[Extracted data entries]
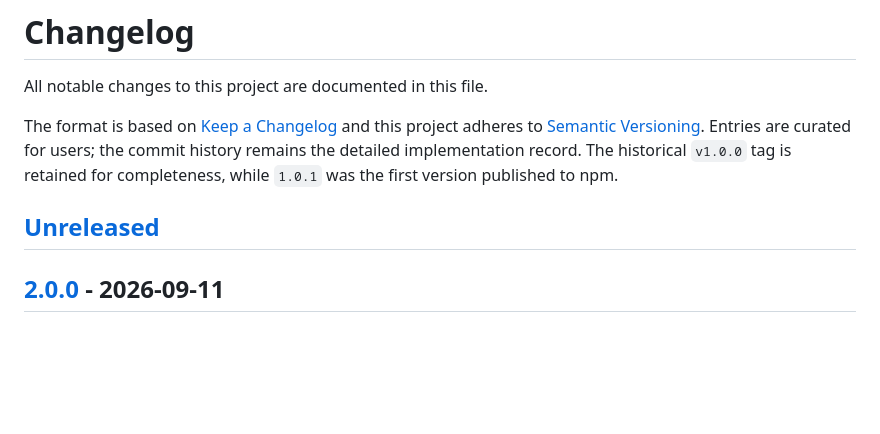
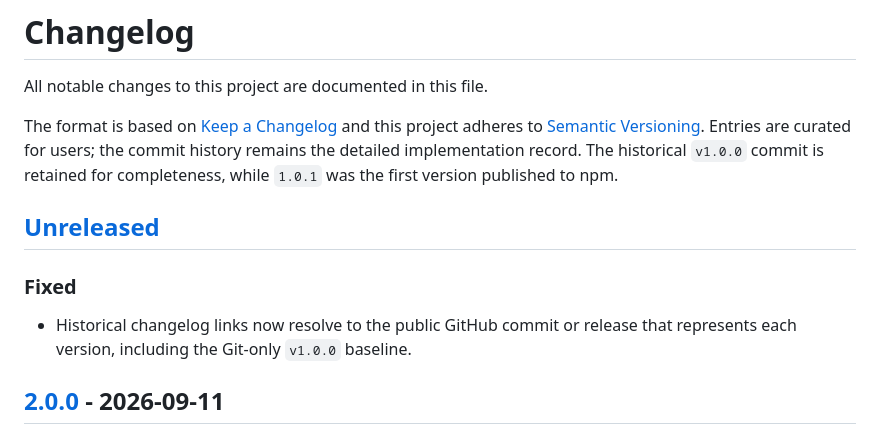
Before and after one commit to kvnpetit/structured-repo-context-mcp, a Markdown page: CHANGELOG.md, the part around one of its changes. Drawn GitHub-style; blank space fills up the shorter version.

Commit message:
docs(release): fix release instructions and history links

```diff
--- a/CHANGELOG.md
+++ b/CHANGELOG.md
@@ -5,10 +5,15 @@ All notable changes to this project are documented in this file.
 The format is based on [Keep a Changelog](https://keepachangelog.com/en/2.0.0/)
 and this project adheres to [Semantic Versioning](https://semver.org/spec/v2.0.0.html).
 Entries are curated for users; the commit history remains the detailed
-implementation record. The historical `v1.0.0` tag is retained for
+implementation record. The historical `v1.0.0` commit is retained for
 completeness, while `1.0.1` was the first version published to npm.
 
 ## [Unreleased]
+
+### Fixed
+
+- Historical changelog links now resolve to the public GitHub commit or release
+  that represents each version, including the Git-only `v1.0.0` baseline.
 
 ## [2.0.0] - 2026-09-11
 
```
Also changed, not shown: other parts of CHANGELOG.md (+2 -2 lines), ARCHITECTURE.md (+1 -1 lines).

==

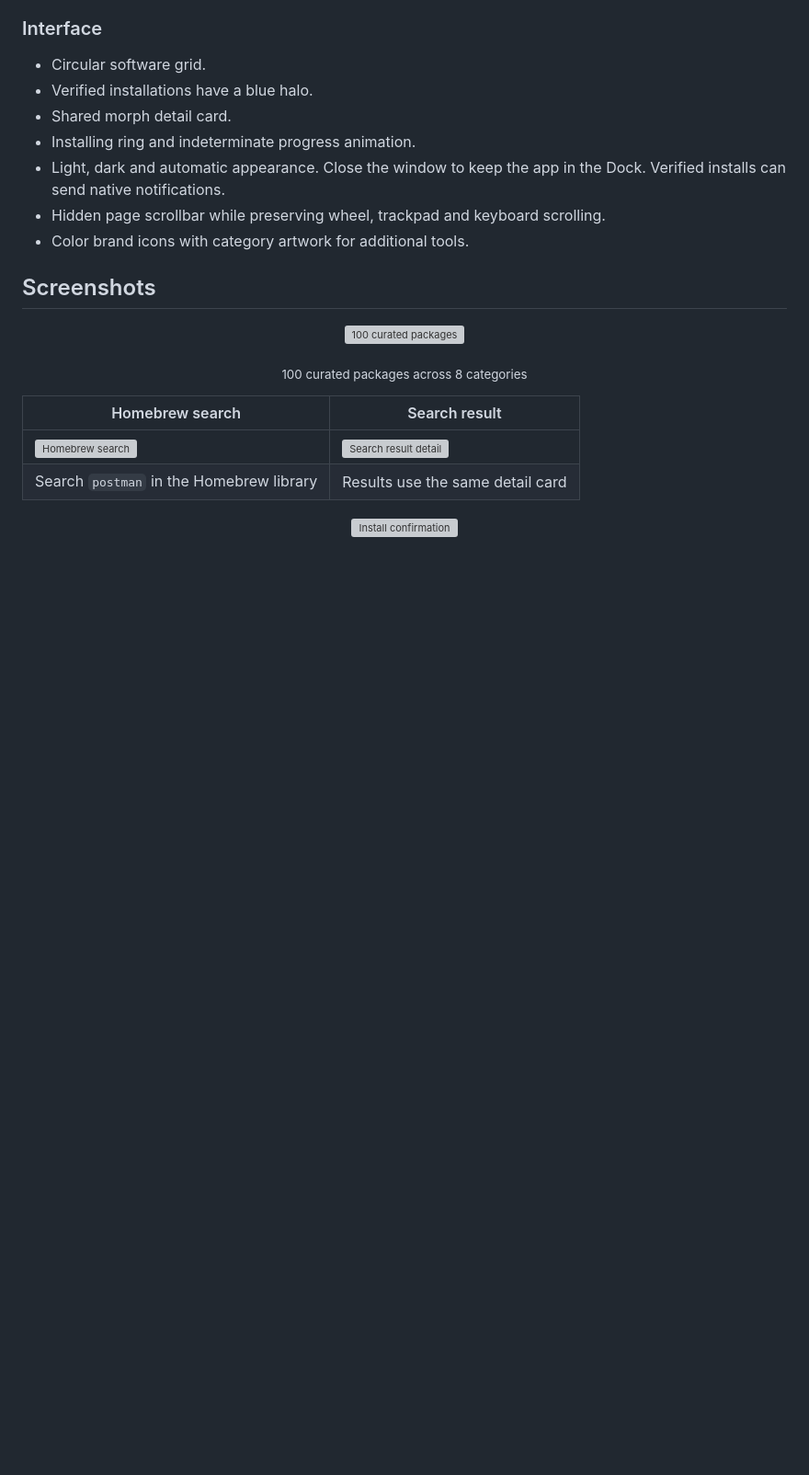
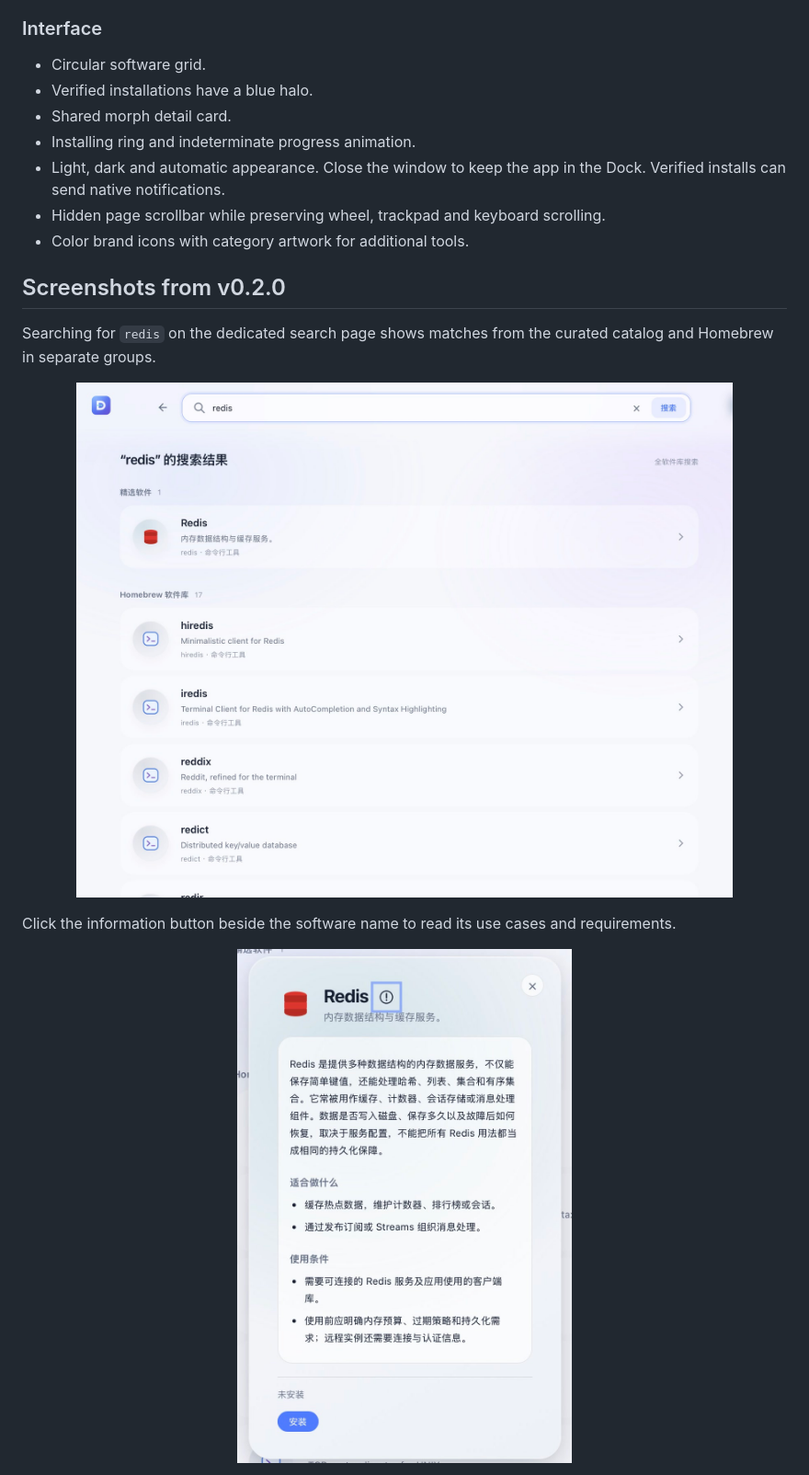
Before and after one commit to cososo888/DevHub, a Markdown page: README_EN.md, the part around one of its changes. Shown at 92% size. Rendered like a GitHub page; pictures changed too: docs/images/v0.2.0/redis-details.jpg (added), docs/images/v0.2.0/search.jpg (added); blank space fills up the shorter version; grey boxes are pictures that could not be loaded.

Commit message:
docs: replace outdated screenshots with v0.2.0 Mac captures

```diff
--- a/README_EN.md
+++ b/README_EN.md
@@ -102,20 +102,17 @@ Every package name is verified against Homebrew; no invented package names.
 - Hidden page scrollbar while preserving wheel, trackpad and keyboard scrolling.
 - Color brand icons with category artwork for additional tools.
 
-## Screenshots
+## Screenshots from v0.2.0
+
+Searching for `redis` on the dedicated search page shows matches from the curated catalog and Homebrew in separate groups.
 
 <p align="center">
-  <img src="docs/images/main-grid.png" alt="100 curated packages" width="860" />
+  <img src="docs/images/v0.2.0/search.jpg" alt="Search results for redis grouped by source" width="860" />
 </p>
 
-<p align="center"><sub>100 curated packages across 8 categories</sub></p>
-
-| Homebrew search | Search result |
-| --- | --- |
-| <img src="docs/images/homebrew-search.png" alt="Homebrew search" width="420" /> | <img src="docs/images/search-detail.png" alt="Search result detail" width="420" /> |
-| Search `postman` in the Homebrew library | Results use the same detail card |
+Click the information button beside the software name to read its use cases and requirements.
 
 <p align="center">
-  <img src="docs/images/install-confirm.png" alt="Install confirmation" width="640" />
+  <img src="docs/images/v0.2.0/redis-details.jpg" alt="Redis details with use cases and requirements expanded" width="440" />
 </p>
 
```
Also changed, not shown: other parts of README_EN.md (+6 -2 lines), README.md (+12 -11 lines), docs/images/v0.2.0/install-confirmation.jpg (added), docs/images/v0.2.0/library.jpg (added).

--

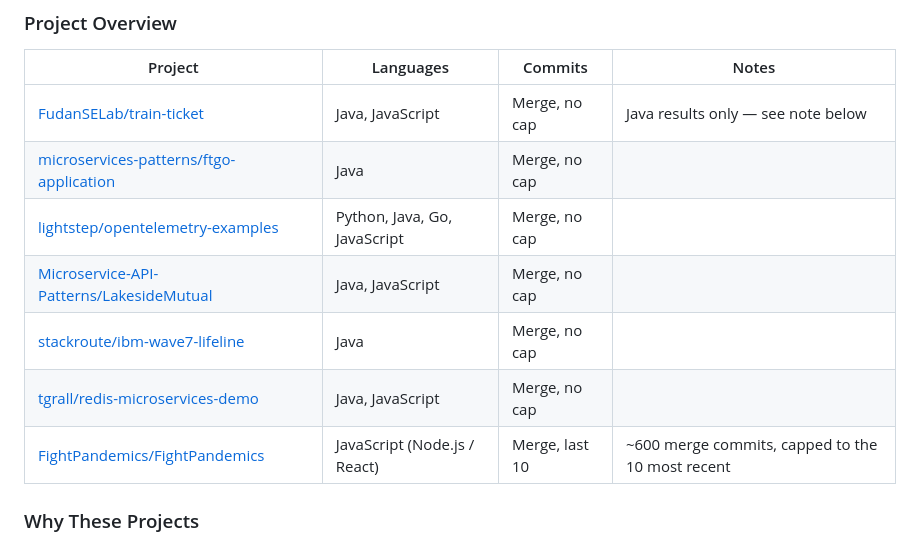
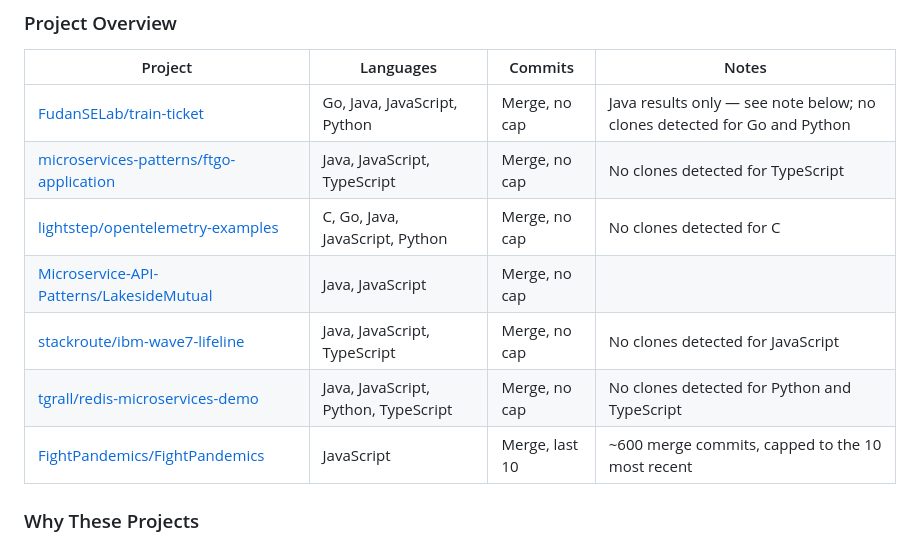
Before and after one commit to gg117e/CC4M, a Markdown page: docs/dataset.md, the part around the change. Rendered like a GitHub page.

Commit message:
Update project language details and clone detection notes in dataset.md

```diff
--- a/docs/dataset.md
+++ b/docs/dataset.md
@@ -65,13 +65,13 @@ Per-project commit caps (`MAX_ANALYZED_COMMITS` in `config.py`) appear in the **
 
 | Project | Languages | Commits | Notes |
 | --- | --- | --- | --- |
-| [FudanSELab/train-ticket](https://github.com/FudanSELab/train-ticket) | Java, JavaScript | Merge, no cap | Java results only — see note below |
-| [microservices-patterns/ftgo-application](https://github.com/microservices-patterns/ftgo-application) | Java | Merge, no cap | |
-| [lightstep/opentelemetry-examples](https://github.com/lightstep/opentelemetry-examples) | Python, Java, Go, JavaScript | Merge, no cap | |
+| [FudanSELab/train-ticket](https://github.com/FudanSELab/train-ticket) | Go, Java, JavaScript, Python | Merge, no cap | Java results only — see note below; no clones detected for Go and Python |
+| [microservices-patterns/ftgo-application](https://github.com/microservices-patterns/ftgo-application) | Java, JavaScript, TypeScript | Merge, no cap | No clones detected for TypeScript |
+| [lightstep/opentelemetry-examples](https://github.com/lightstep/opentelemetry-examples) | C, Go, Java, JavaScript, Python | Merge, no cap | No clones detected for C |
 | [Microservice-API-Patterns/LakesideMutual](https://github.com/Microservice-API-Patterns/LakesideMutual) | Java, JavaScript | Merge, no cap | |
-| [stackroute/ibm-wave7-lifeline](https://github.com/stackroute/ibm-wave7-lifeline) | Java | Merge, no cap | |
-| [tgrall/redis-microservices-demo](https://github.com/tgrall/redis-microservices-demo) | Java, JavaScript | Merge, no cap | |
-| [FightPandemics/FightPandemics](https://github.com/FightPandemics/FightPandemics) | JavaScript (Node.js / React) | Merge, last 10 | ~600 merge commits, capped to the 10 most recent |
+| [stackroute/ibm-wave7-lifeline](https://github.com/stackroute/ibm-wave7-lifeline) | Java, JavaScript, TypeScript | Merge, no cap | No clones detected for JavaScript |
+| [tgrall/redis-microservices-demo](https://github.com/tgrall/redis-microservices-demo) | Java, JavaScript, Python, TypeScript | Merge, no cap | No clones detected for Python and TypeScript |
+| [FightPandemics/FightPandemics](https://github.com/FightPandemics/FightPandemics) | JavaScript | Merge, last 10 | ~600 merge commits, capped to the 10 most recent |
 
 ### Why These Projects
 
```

**What the task asks**
Give back precisely the lines above that start at the line containing "the shorter version." and end at the line containing "Also changed, not shown: other parts of CHANGELOG.md", inclusive. No other lines belong in the output.

**Written reply**
Before and after one commit to kvnpetit/structured-repo-context-mcp, a Markdown page: CHANGELOG.md, the part around one of its changes. Drawn GitHub-style; blank space fills up the shorter version.

Commit message:
docs(release): fix release instructions and history links

```diff
--- a/CHANGELOG.md
+++ b/CHANGELOG.md
@@ -5,10 +5,15 @@ All notable changes to this project are documented in this file.
 The format is based on [Keep a Changelog](https://keepachangelog.com/en/2.0.0/)
 and this project adheres to [Semantic Versioning](https://semver.org/spec/v2.0.0.html).
 Entries are curated for users; the commit history remains the detailed
-implementation record. The historical `v1.0.0` tag is retained for
+implementation record. The historical `v1.0.0` commit is retained for
 completeness, while `1.0.1` was the first version published to npm.
 
 ## [Unreleased]
+
+### Fixed
+
+- Historical changelog links now resolve to the public GitHub commit or release
+  that represents each version, including the Git-only `v1.0.0` baseline.
 
 ## [2.0.0] - 2026-09-11
 
```
Also changed, not shown: other parts of CHANGELOG.md (+2 -2 lines), ARCHITECTURE.md (+1 -1 lines).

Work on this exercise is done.